Your instructions:
Copy all lines below that use the word "flushing".

▬▬▬▬▬▬▬▬▬▬

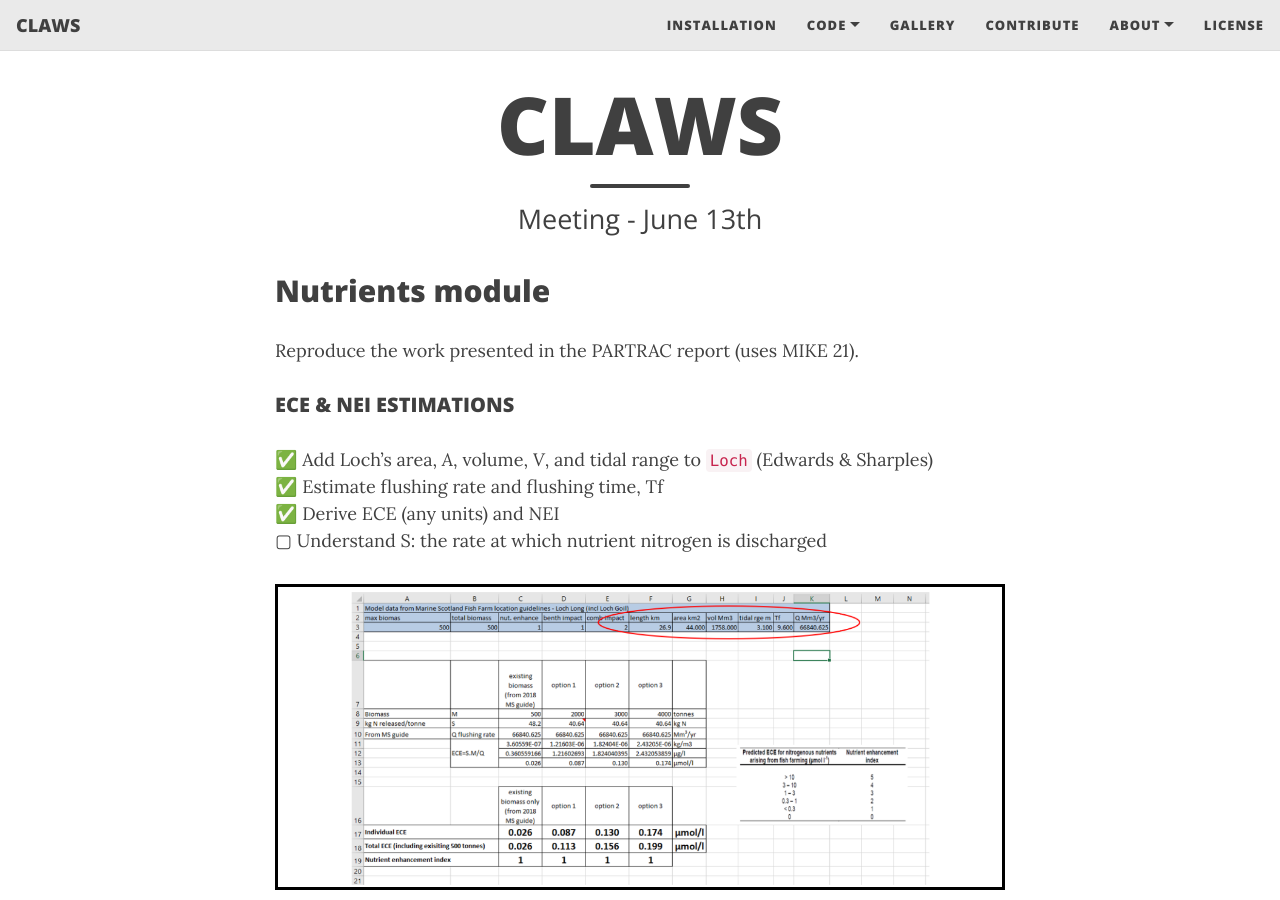
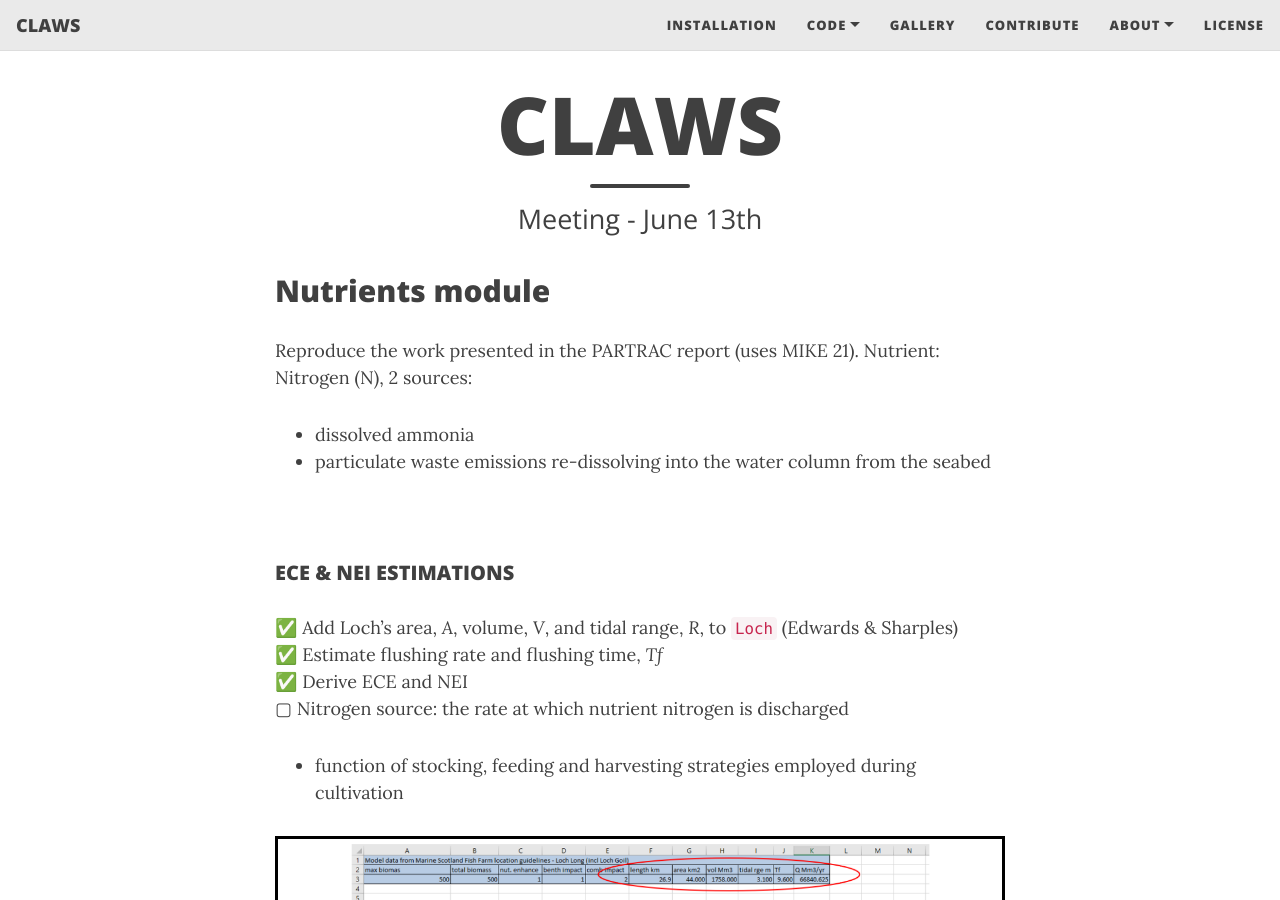
Before and after one commit to claws-scot/claws-scot.github.io, a Jekyll site: the page built from meeting-220613-N.md, in a window 1280 px wide and 900 px high. Built offline with Jekyll 4.4.1, drawn with Linux system fonts in a browser that asks for light colours; nearby versions of some CDN libraries; some of the changed text lies outside the part shown.

Commit message:
Editing web pages

```diff
--- a/meeting.md
+++ b/meeting-220613-N.md
@@ -8,12 +8,18 @@ nav-short: true
 ## Nutrients module
 
 Reproduce the work presented in the PARTRAC report (uses MIKE 21).
+Nutrient: Nitrogen (N), 2 sources:
+  - dissolved ammonia
+  - particulate waste emissions re-dissolving into the water column from the seabed
+
 &nbsp;
 <h5>ECE & NEI ESTIMATIONS</h5>
-&#9989; Add Loch's area, _A_, volume, _V_, and tidal range to `Loch` (Edwards & Sharples)
-&#9989; Estimate flushing rate and flushing time, Tf
-&#9989; Derive ECE (any units) and NEI
-&#9634; Understand S: the rate at which nutrient nitrogen is discharged
+&#9989; Add Loch's area, _A_, volume, _V_, and tidal range, _R_, to `Loch` (Edwards & Sharples)
+&#9989; Estimate flushing rate and flushing time, _Tf_
+&#9989; Derive ECE and NEI
+&#9634; Nitrogen source: the rate at which nutrient nitrogen is discharged
+   - function of stocking, feeding and harvesting strategies employed during cultivation
+
 
 <p align="center" style="border-style:solid; border:2; border-color:black">
   <img src="/docs/meeting/excel-approx-formulas.png" style="height:300px">
```
Also changed, not shown: other parts of meeting-220613-N.md (+3 -2 lines), meeting-220613-W.md (added, +100 -0 lines).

▬▬▬▬▬▬▬▬▬▬

Response area:
-&#9989; Estimate flushing rate and flushing time, Tf
+&#9989; Estimate flushing rate and flushing time, _Tf_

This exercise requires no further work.